%%
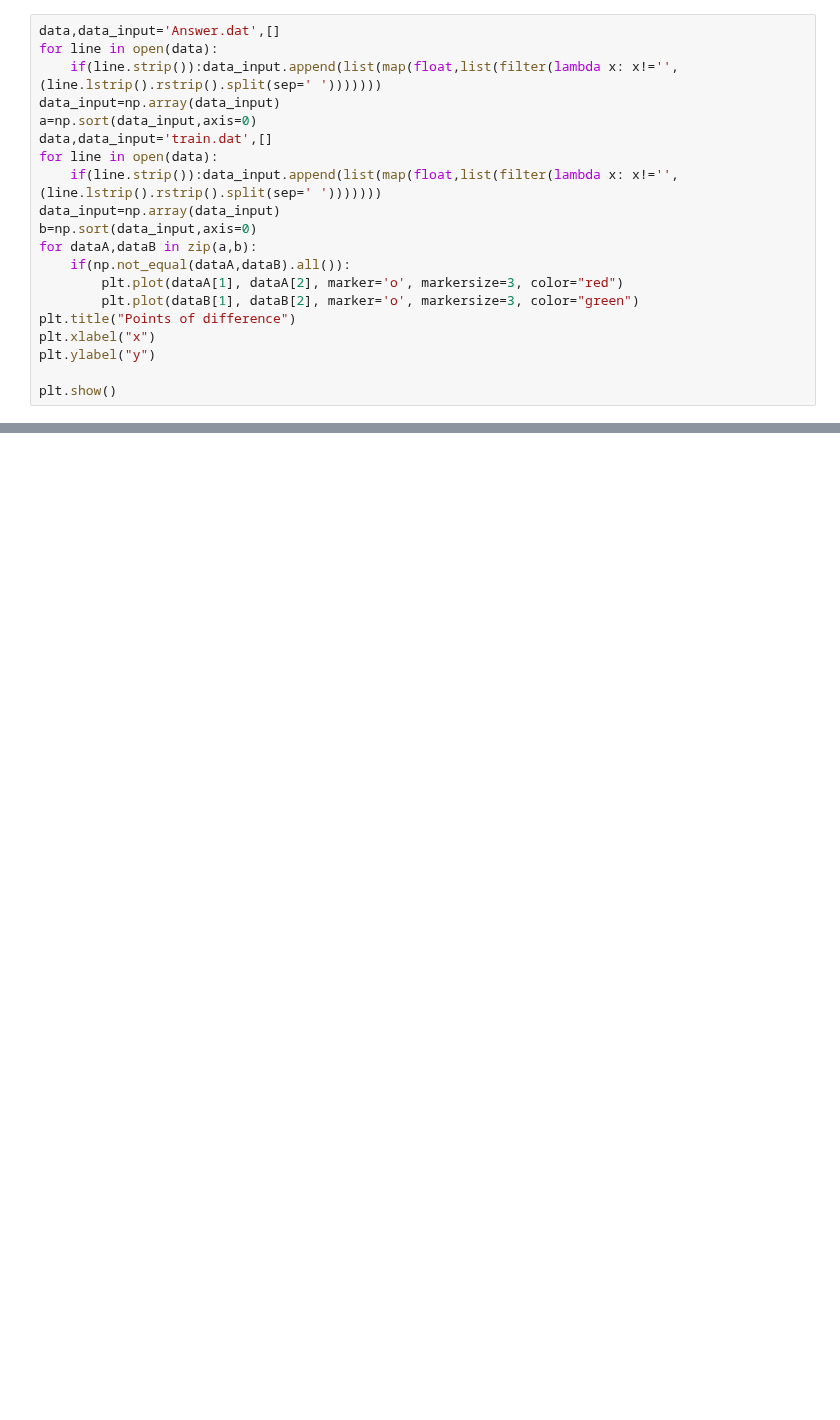
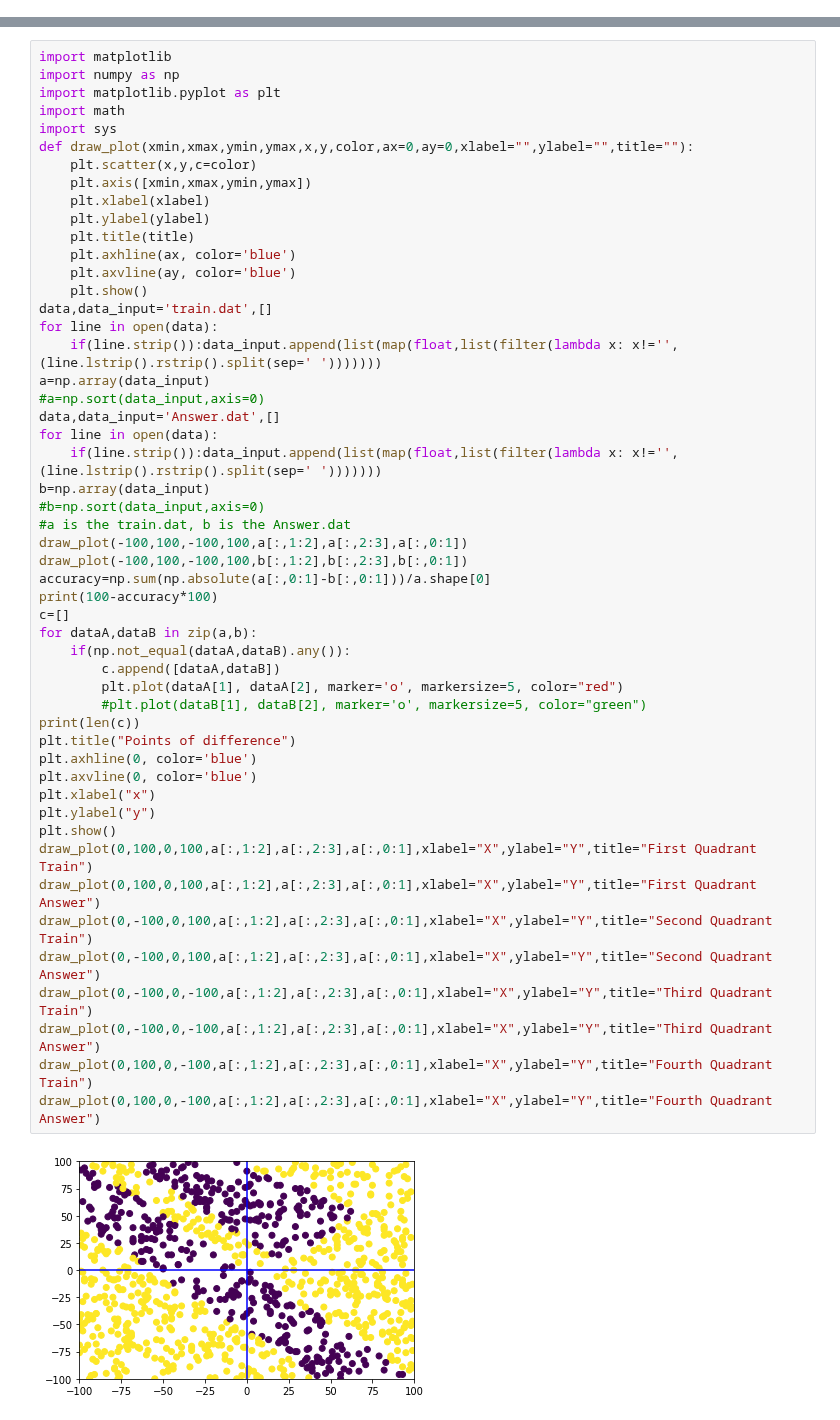
Before and after one commit to dhruvsus/CPE490, a Jupyter notebook: lab1/Pyplot.ipynb, the cells around one changed output, grey strips where cells are left out. Saved outputs shown, nothing was run; the diff lists cells and outputs as text; blank space fills up the shorter version.

```diff
--- a/lab1/Pyplot.ipynb
+++ b/lab1/Pyplot.ipynb
@@ -44,20 +0,0 @@ plt.show()
-# %%
-data,data_input='Answer.dat',[]
-for line in open(data):
-    if(line.strip()):data_input.append(list(map(float,list(filter(lambda x: x!='',(line.lstrip().rstrip().split(sep=' ')))))))
-data_input=np.array(data_input)
-a=np.sort(data_input,axis=0)
-data,data_input='train.dat',[]
-for line in open(data):
-    if(line.strip()):data_input.append(list(map(float,list(filter(lambda x: x!='',(line.lstrip().rstrip().split(sep=' ')))))))
-data_input=np.array(data_input)
-b=np.sort(data_input,axis=0)
-for dataA,dataB in zip(a,b):
-    if(np.not_equal(dataA,dataB).all()):
-        plt.plot(dataA[1], dataA[2], marker='o', markersize=3, color="red")
-        plt.plot(dataB[1], dataB[2], marker='o', markersize=3, color="green")
-plt.title("Points of difference")
-plt.xlabel("x")
-plt.ylabel("y")
-
-plt.show()
@@ -65,0 +1,53 @@ plt.show()
+# %%
+import matplotlib
+import numpy as np
+import matplotlib.pyplot as plt
+import math
+import sys
+def draw_plot(xmin,xmax,ymin,ymax,x,y,color,ax=0,ay=0,xlabel="",ylabel="",title=""):
+    plt.scatter(x,y,c=color)
+    plt.axis([xmin,xmax,ymin,ymax])
+    plt.xlabel(xlabel)
+    plt.ylabel(ylabel)
+    plt.title(title)
+    plt.axhline(ax, color='blue')
+    plt.axvline(ay, color='blue')
+    plt.show()
+data,data_input='train.dat',[]
+for line in open(data):
+    if(line.strip()):data_input.append(list(map(float,list(filter(lambda x: x!='',(line.lstrip().rstrip().split(sep=' ')))))))
+a=np.array(data_input)
+#a=np.sort(data_input,axis=0)
+data,data_input='Answer.dat',[]
+for line in open(data):
+    if(line.strip()):data_input.append(list(map(float,list(filter(lambda x: x!='',(line.lstrip().rstrip().split(sep=' ')))))))
+b=np.array(data_input)
+#b=np.sort(data_input,axis=0)
+#a is the train.dat, b is the Answer.dat
+draw_plot(-100,100,-100,100,a[:,1:2],a[:,2:3],a[:,0:1])
+draw_plot(-100,100,-100,100,b[:,1:2],b[:,2:3],b[:,0:1])
+accuracy=np.sum(np.absolute(a[:,0:1]-b[:,0:1]))/a.shape[0]
+print(100-accuracy*100)
+c=[]
+for dataA,dataB in zip(a,b):
+    if(np.not_equal(dataA,dataB).any()):
+        c.append([dataA,dataB])
+        plt.plot(dataA[1], dataA[2], marker='o', markersize=5, color="red")
+        #plt.plot(dataB[1], dataB[2], marker='o', markersize=5, color="green")
+print(len(c))
+plt.title("Points of difference")
+plt.axhline(0, color='blue')
+plt.axvline(0, color='blue')
+plt.xlabel("x")
+plt.ylabel("y")
+plt.show()
+draw_plot(0,100,0,100,a[:,1:2],a[:,2:3],a[:,0:1],xlabel="X",ylabel="Y",title="First Quadrant Train")
+draw_plot(0,100,0,100,a[:,1:2],a[:,2:3],a[:,0:1],xlabel="X",ylabel="Y",title="First Quadrant Answer")
+draw_plot(0,-100,0,100,a[:,1:2],a[:,2:3],a[:,0:1],xlabel="X",ylabel="Y",title="Second Quadrant Train")
+draw_plot(0,-100,0,100,a[:,1:2],a[:,2:3],a[:,0:1],xlabel="X",ylabel="Y",title="Second Quadrant Answer")
+draw_plot(0,-100,0,-100,a[:,1:2],a[:,2:3],a[:,0:1],xlabel="X",ylabel="Y",title="Third Quadrant Train")
+draw_plot(0,-100,0,-100,a[:,1:2],a[:,2:3],a[:,0:1],xlabel="X",ylabel="Y",title="Third Quadrant Answer")
+draw_plot(0,100,0,-100,a[:,1:2],a[:,2:3],a[:,0:1],xlabel="X",ylabel="Y",title="Fourth Quadrant Train")
+draw_plot(0,100,0,-100,a[:,1:2],a[:,2:3],a[:,0:1],xlabel="X",ylabel="Y",title="Fourth Quadrant Answer")
+# %% [output]
+[figure, added]
```
Also changed, not shown: parts of 7 cells of this notebook, 5 other files.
%%
— HOW TO COMPLETE THIS TASK —
The result should be the material above, unchanged and free of pictures; please print it.

— RESPONSE TO THE TASK —
Before and after one commit to dhruvsus/CPE490, a Jupyter notebook: lab1/Pyplot.ipynb, the cells around one changed output, grey strips where cells are left out. Saved outputs shown, nothing was run; the diff lists cells and outputs as text; blank space fills up the shorter version.

```diff
--- a/lab1/Pyplot.ipynb
+++ b/lab1/Pyplot.ipynb
@@ -44,20 +0,0 @@ plt.show()
-# %%
-data,data_input='Answer.dat',[]
-for line in open(data):
-    if(line.strip()):data_input.append(list(map(float,list(filter(lambda x: x!='',(line.lstrip().rstrip().split(sep=' ')))))))
-data_input=np.array(data_input)
-a=np.sort(data_input,axis=0)
-data,data_input='train.dat',[]
-for line in open(data):
-    if(line.strip()):data_input.append(list(map(float,list(filter(lambda x: x!='',(line.lstrip().rstrip().split(sep=' ')))))))
-data_input=np.array(data_input)
-b=np.sort(data_input,axis=0)
-for dataA,dataB in zip(a,b):
-    if(np.not_equal(dataA,dataB).all()):
-        plt.plot(dataA[1], dataA[2], marker='o', markersize=3, color="red")
-        plt.plot(dataB[1], dataB[2], marker='o', markersize=3, color="green")
-plt.title("Points of difference")
-plt.xlabel("x")
-plt.ylabel("y")
-
-plt.show()
@@ -65,0 +1,53 @@ plt.show()
+# %%
+import matplotlib
+import numpy as np
+import matplotlib.pyplot as plt
+import math
+import sys
+def draw_plot(xmin,xmax,ymin,ymax,x,y,color,ax=0,ay=0,xlabel="",ylabel="",title=""):
+    plt.scatter(x,y,c=color)
+    plt.axis([xmin,xmax,ymin,ymax])
+    plt.xlabel(xlabel)
+    plt.ylabel(ylabel)
+    plt.title(title)
+    plt.axhline(ax, color='blue')
+    plt.axvline(ay, color='blue')
+    plt.show()
+data,data_input='train.dat',[]
+for line in open(data):
+    if(line.strip()):data_input.append(list(map(float,list(filter(lambda x: x!='',(line.lstrip().rstrip().split(sep=' ')))))))
+a=np.array(data_input)
+#a=np.sort(data_input,axis=0)
+data,data_input='Answer.dat',[]
+for line in open(data):
+    if(line.strip()):data_input.append(list(map(float,list(filter(lambda x: x!='',(line.lstrip().rstrip().split(sep=' ')))))))
+b=np.array(data_input)
+#b=np.sort(data_input,axis=0)
+#a is the train.dat, b is the Answer.dat
+draw_plot(-100,100,-100,100,a[:,1:2],a[:,2:3],a[:,0:1])
+draw_plot(-100,100,-100,100,b[:,1:2],b[:,2:3],b[:,0:1])
+accuracy=np.sum(np.absolute(a[:,0:1]-b[:,0:1]))/a.shape[0]
+print(100-accuracy*100)
+c=[]
+for dataA,dataB in zip(a,b):
+    if(np.not_equal(dataA,dataB).any()):
+        c.append([dataA,dataB])
+        plt.plot(dataA[1], dataA[2], marker='o', markersize=5, color="red")
+        #plt.plot(dataB[1], dataB[2], marker='o', markersize=5, color="green")
+print(len(c))
+plt.title("Points of difference")
+plt.axhline(0, color='blue')
+plt.axvline(0, color='blue')
+plt.xlabel("x")
+plt.ylabel("y")
+plt.show()
+draw_plot(0,100,0,100,a[:,1:2],a[:,2:3],a[:,0:1],xlabel="X",ylabel="Y",title="First Quadrant Train")
+draw_plot(0,100,0,100,a[:,1:2],a[:,2:3],a[:,0:1],xlabel="X",ylabel="Y",title="First Quadrant Answer")
+draw_plot(0,-100,0,100,a[:,1:2],a[:,2:3],a[:,0:1],xlabel="X",ylabel="Y",title="Second Quadrant Train")
+draw_plot(0,-100,0,100,a[:,1:2],a[:,2:3],a[:,0:1],xlabel="X",ylabel="Y",title="Second Quadrant Answer")
+draw_plot(0,-100,0,-100,a[:,1:2],a[:,2:3],a[:,0:1],xlabel="X",ylabel="Y",title="Third Quadrant Train")
+draw_plot(0,-100,0,-100,a[:,1:2],a[:,2:3],a[:,0:1],xlabel="X",ylabel="Y",title="Third Quadrant Answer")
+draw_plot(0,100,0,-100,a[:,1:2],a[:,2:3],a[:,0:1],xlabel="X",ylabel="Y",title="Fourth Quadrant Train")
+draw_plot(0,100,0,-100,a[:,1:2],a[:,2:3],a[:,0:1],xlabel="X",ylabel="Y",title="Fourth Quadrant Answer")
+# %% [output]
+[figure, added]
```
Also changed, not shown: parts of 7 cells of this notebook, 5 other files.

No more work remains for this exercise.